What you should do -> Pull each line holding the word "version" from the data.

Records from a data source ->
^^^^^^^^^^^^^^^^

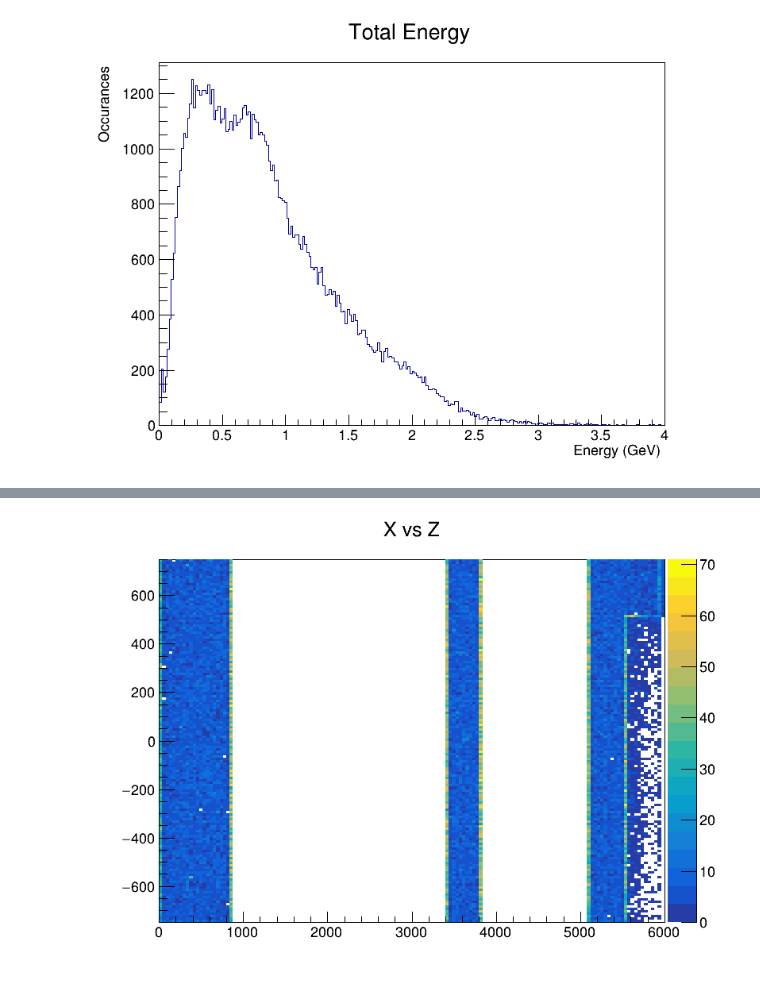
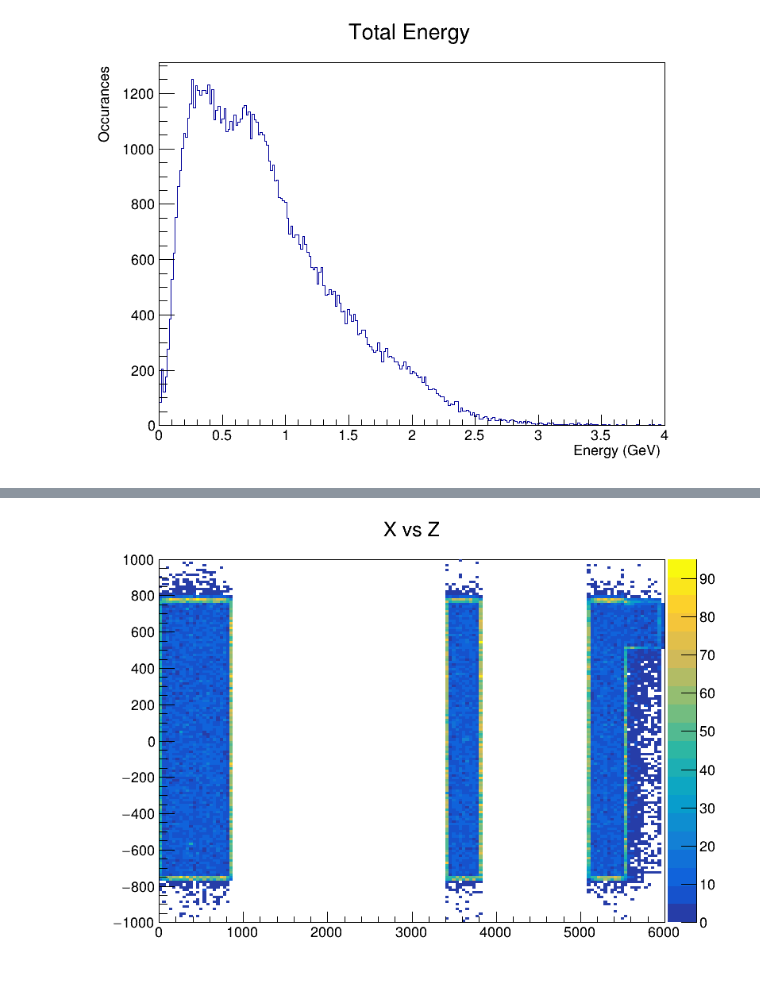
Before and after one commit to navaneethsrinath/RootPractice, a Jupyter notebook: novadatapractice.ipynb, the cells around one changed output, grey strips where cells are left out. Drawn from its saved outputs; the diff is of its cells as text; code cells hidden in the pictures.

Commit message:
Updated 2d histograms

```diff
--- a/novadatapractice.ipynb
+++ b/novadatapractice.ipynb
@@ -295,17 +287,17 @@ Warning in <TFile::Append>: Replacing existing TH1: lengthGeV (Potential memory
 [figure]
 # %%
-xvsz = ROOT.TH2D("xvsz", "X vs Z", 150, 0, 6000, 150, -750, 750)
+xvsz = ROOT.TH2D("xvsz", "X vs Z", 150, 0, 6000, 150, -1000, 1000)
 
 
 for entryNum in range(0, tree.GetEntries()):
     tree.GetEntry(entryNum)
     if getattr(tree, "ntrack") == 0:
         continue
     startPosx = getattr(tree, "startPosX")[0]
     startPosz = getattr(tree, "startPosZ")[0]
     xvsz.Fill(startPosz, startPosx)
 
 xvsz.Draw("colz")
 canv.Draw()
 # %% [output]
-[figure, old version]
+[figure, new version]
```
Also changed, not shown: parts of 7 cells of this notebook.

^^^^^^^^^^^^^^^^

Result of the exercise ->
-[figure, old version]
+[figure, new version]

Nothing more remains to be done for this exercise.